"Pc Harwood may have been acquitted of manslaughter by this jury, but another jury, at the inquest a year ago, found that Ian Tomlinson had been unlawfully killed. It is impossible for this family to understand these two, apparently contradictory, verdicts.
"Ian Tomlinson's family have not given up on justice. They will now look to the civil courts to reconcile these verdicts, deliver justice and formally answer the question 'who killed Ian Tomlinson?'"
Metropolitan Police Deputy Assistant Commissioner Maxine de Brunner said the force had done all it could to co-operate with the investigation.
She said: "The evidence has now been put before the jury and they have reached their decision.
"It has always been the intention of the Metropolitan Police Service to hold the misconduct hearing as soon as possible. This was delayed pending the outcome of the trial. Papers were served on Pc Harwood in November 2010 informing him of the intention to proceed to a gross misconduct hearing.
"Following the conclusion of the trial of Pc Harwood, we will now need to review the misconduct case against him, as required by the Home Office guidance."
A group of around 30 demonstrators staged a protest on the pavement outside Scotland Yard's headquarters in central London on Thursday evening.
They shouted "Who killed Ian Tomlinson? The police killed Ian Tomlinson," in unison while cries of "murderers" were also heard.
Some held posters with "Defend the right to protest" emblazoned across them.
Around seven police officers stood and watched as the demonstration went on.
Martin Abrams, 32, from London, said: "1,433 people have died following contact with police since 1990 and zero police officers have been convicted.
"It's as if the police are above the law and I think today's ruling that Pc Simon Harwood has been found not guilty of manslaughter is an absolute travesty.
"There is video evidence of him violently striking and pushing him which was said in court to have caused Ian Tomlinson's death.

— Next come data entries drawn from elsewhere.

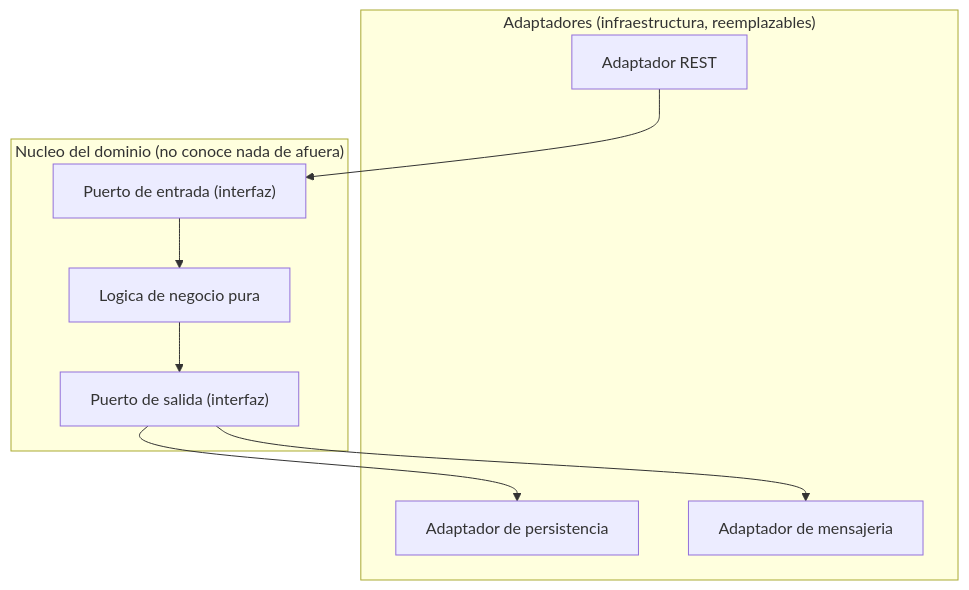
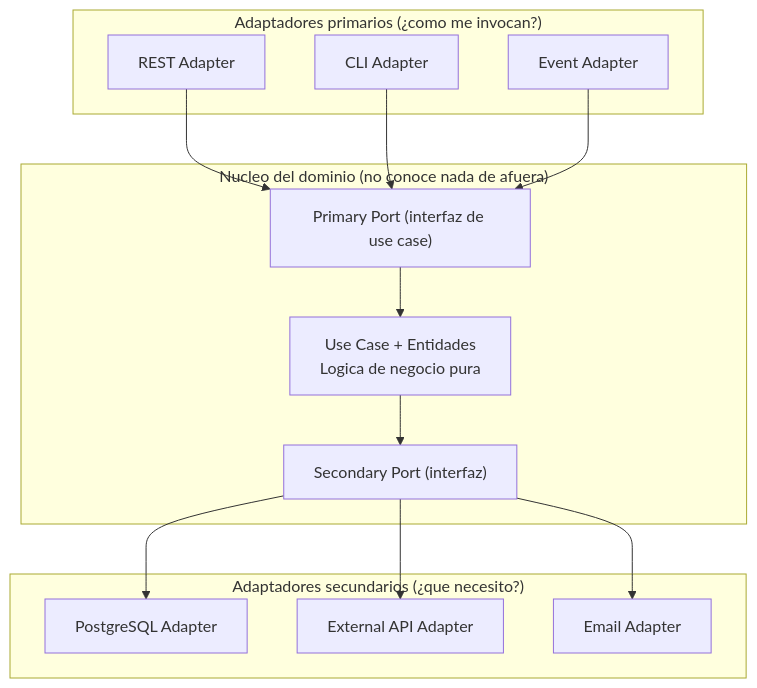
One commit to 262ciclo4/bomerp changed the sixth of 16 diagrams in docs/ads/sesiones/S04_Arquitecturas_Modernas.md. Above: the diagram before and after it, drawn with Mermaid. The commit also changed other lines of this file, not shown here.

````diff
--- a/docs/ads/sesiones/S04_Arquitecturas_Modernas.md
+++ b/docs/ads/sesiones/S04_Arquitecturas_Modernas.md
@@ -219,18 +219,26 @@
 ```mermaid
 flowchart TB
-    subgraph Adaptadores["Adaptadores (infraestructura, reemplazables)"]
-        RestAdapter["Adaptador REST"]
-        DbAdapter["Adaptador de persistencia"]
-        MsgAdapter["Adaptador de mensajeria"]
+    subgraph Primarios["Adaptadores primarios (¿como me invocan?)"]
+        RestAdapter["REST Adapter"]
+        CliAdapter["CLI Adapter"]
+        EventAdapter["Event Adapter"]
     end
-    subgraph Core["Nucleo del dominio (no conoce nada de afuera)"]
-        Puerto1["Puerto de entrada (interfaz)"]
-        Logica["Logica de negocio pura"]
-        Puerto2["Puerto de salida (interfaz)"]
-        Puerto1 --> Logica --> Puerto2
+    subgraph Dominio["Nucleo del dominio (no conoce nada de afuera)"]
+        PrimaryPort["Primary Port (interfaz de use case)"]
+        UseCase["Use Case + Entidades<br/>Logica de negocio pura"]
+        SecondaryPort["Secondary Port (interfaz)"]
+        PrimaryPort --> UseCase --> SecondaryPort
+    end
+    subgraph Secundarios["Adaptadores secundarios (¿que necesito?)"]
+        DbAdapter["PostgreSQL Adapter"]
+        ApiAdapter["External API Adapter"]
+        EmailAdapter["Email Adapter"]
     end
 
-    RestAdapter --> Puerto1
-    Puerto2 --> DbAdapter
-    Puerto2 --> MsgAdapter
+    RestAdapter --> PrimaryPort
+    CliAdapter --> PrimaryPort
+    EventAdapter --> PrimaryPort
+    SecondaryPort --> DbAdapter
+    SecondaryPort --> ApiAdapter
+    SecondaryPort --> EmailAdapter
 ```
````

"Pc Harwood is a thug, he's got a lot of violent incidents behind him which couldn't be given during the court case - is that fair?
"It could have happened to any one of us. It just so happens that Ian Tomlinson was somewhat down on his luck but that shouldn't prejudice things.
"I'm here today to say this should stop."